I’m highly organised, structured and routine oriented. And a morning person. I get up, get dressed and have breakfast. I then return to bed to write by hand – usually from eight until around noon, five or six days a week. I write in a lovely blank notebook with a mechanical pencil. Yes, I too find it odd that I’m highly structured yet won’t write in a notebook with lines! Ah, the idiosyncrasies of the creative person! After lunch I type up my morning’s work and deal with emails and any other business that’s come in.
Where do you draw your inspiration from? How do you fill up that creativity well?
Thankfully I’ve been given plenty of interesting happenings and lived some definite contrasts in my life on which to draw. I feel blessed to have been through some serious lows and traumatic experiences and come out the other side very strong and independent, and a lot wiser. I believe being able to write and tell stories so many people connect with is a gift and having a pretty constant stream of ideas, which can become a little overwhelming at times, tells me I’m doing what I’m meant to with my life. As you can probably tell, I also have a lot to say!
Can you tell us something about yourself that not many people would know?
Hmm, well, I write with my left hand, but am quite ambidextrous. I can do most things with both hands and play golf and tennis right-handed.
Do you read your book reviews? Do you appreciate reader feedback and take it on board, even if it is negative? How do you deal with negative feedback after spending so much time writing your book?
I do scan my book reviews, but only in order to extract some good comments for promotion on my website and Facebook to hopefully build interest in my books and help increase my readership. I love to get kind comments and feedback from happy readers and do my best to ignore any negativity. I don’t let good or bad reviews or reader comments impact on my writing – one of the wonderful things of being an author is I get to tell the story I want to, how and when I want to. I’d better stop there, because I have really strong views on this and am at risk of getting on my soapbox and writing an essay!
What authors and types of books do you love the most?
When starting out as a writer, to understand my market, I read mainly women’s fiction – a lot of Maeve Binchy, Debbie Macomber and Barbara Delinsky. My reading taste has now become quite eclectic. I’ve always loved a good mystery or crime novel. I’m currently in a psych thriller, true crime and biography phase.
If you could sit down for an afternoon with an iconic person from history, who would you choose to spend that time with?
Thank you Fiona! And congratulations once again on your 10th book. Such an achievement!
Aww, thanks very much.
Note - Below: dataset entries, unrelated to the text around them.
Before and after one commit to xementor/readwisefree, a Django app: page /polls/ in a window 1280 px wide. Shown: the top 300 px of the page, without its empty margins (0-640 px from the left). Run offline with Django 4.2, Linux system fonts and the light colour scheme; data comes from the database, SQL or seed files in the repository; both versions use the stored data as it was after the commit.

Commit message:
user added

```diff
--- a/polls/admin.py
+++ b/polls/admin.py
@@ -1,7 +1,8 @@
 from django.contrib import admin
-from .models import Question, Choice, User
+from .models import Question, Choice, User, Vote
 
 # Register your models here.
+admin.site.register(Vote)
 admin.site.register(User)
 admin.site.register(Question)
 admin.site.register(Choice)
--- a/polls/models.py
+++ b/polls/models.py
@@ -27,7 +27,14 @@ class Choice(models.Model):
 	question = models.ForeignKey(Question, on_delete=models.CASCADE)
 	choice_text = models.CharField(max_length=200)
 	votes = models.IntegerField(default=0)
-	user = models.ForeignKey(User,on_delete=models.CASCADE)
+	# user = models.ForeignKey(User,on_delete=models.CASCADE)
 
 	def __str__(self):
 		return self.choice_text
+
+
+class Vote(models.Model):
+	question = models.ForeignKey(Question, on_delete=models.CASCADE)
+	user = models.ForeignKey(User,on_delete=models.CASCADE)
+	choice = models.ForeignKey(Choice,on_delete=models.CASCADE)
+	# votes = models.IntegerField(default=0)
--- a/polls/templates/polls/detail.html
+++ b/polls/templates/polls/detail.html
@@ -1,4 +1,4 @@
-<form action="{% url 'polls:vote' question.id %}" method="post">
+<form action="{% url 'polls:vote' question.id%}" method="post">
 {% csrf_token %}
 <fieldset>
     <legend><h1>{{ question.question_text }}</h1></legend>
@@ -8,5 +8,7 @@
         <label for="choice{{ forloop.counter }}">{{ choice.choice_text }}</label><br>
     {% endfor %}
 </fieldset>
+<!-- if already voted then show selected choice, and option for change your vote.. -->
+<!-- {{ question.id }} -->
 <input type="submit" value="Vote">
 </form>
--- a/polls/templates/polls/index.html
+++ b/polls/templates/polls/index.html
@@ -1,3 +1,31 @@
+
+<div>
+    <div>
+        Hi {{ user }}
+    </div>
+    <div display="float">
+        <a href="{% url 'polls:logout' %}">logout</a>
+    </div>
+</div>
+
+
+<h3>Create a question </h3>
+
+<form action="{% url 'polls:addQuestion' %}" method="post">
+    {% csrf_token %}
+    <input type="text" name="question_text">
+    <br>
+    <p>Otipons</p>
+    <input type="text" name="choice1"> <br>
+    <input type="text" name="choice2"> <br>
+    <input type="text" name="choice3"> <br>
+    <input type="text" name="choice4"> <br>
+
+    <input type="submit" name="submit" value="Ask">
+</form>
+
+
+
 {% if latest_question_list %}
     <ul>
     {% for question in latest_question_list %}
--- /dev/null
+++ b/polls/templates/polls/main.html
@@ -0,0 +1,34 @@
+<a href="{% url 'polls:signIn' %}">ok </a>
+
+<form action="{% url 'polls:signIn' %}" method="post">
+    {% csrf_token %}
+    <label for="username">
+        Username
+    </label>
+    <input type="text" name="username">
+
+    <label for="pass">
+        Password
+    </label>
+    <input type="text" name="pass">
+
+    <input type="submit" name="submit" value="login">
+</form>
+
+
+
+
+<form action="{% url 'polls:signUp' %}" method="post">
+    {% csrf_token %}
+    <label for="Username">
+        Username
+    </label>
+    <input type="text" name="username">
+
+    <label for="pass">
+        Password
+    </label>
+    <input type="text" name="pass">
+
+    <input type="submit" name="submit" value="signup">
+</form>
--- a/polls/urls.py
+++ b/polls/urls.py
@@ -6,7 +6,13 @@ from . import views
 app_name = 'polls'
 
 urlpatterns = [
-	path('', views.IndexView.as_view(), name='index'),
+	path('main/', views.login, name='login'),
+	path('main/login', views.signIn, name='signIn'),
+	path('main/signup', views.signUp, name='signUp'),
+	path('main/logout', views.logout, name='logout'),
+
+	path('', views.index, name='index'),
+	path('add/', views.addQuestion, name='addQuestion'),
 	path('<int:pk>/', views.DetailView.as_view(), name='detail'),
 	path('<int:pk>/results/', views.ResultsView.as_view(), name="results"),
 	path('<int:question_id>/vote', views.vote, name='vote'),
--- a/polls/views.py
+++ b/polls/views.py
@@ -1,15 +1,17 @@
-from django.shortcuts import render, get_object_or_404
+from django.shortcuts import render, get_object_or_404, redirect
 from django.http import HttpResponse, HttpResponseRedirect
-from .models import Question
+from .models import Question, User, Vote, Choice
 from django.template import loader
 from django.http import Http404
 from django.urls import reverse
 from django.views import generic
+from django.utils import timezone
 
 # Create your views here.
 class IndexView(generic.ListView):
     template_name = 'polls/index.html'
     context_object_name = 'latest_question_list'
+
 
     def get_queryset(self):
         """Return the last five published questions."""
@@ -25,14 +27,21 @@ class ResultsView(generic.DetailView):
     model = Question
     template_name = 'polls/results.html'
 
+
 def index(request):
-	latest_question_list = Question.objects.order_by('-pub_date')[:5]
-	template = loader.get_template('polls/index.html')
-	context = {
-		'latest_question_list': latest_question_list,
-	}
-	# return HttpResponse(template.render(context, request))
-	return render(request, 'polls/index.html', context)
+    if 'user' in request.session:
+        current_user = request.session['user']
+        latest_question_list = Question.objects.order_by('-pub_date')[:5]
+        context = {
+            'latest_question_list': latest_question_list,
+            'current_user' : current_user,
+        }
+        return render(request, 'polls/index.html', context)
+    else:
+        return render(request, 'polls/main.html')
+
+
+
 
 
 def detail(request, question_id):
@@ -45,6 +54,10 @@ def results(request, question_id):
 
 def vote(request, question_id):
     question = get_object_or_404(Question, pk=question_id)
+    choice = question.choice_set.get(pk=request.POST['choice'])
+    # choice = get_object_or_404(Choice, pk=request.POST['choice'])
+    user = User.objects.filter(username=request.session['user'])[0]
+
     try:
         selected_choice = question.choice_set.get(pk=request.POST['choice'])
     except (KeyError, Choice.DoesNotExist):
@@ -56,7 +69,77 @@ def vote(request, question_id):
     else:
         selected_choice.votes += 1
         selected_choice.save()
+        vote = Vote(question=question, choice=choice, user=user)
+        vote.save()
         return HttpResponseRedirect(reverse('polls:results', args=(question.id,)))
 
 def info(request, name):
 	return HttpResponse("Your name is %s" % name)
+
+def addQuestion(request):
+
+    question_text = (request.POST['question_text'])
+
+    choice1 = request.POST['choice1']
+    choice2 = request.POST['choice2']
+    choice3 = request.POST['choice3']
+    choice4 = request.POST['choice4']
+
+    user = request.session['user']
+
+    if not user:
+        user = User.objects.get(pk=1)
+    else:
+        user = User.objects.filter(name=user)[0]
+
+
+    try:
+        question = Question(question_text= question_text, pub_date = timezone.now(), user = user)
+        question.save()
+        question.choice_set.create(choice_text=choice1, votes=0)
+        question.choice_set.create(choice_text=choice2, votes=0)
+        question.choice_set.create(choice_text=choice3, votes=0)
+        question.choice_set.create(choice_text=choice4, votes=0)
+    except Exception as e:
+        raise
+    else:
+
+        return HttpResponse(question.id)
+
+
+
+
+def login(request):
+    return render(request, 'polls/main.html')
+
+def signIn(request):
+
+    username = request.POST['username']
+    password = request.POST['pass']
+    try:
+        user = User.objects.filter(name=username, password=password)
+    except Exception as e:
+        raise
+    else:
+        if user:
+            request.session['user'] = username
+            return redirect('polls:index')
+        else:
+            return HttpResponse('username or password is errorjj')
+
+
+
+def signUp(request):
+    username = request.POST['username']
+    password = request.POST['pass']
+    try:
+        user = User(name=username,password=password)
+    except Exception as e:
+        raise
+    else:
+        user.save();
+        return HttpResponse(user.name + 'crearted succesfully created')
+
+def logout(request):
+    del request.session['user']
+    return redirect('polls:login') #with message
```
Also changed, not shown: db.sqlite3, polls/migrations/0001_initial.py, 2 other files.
Thank YOU for your interest, and the interesting questions!
From Australia’s master storyteller comes an uplifting story of new and old friendships, letting go of the past and looking to the future…
Does one simple act of kindness have the power to completely turn someone’s life around?
It’s been a year since Hannah Ainsley lost her husband and parents – her whole family – in a car crash on Christmas morning. Despite her overwhelming loss, she’s worked hard to pull the pieces of her life together with the help of a group of dear, loyal friends. But while Hannah is beginning to become excited about the future again, she’s concerned that her best friend and talented artist Sam is facing a crisis of her own. It’s now Hannah’s turn to be Sam’s rock – can she save Sam’s dreams from unravelling?
When Hannah returns to work after her holidays, she can’t settle. She’s loved her job for a decade, and it’s been her lifeline during her grief. But something’s changed. She’s changed. And for all this time she’s avoided knowing the details of the accident or investigation – what would be the point, she’d thought, when nothing will bring her loved ones back? But after a chance meeting, it’s all there in front of her – and, like ripples in a pond, it extends beyond her own experiences. Could knowing be the key to her recovery? Could her involvement be the key to someone else’s?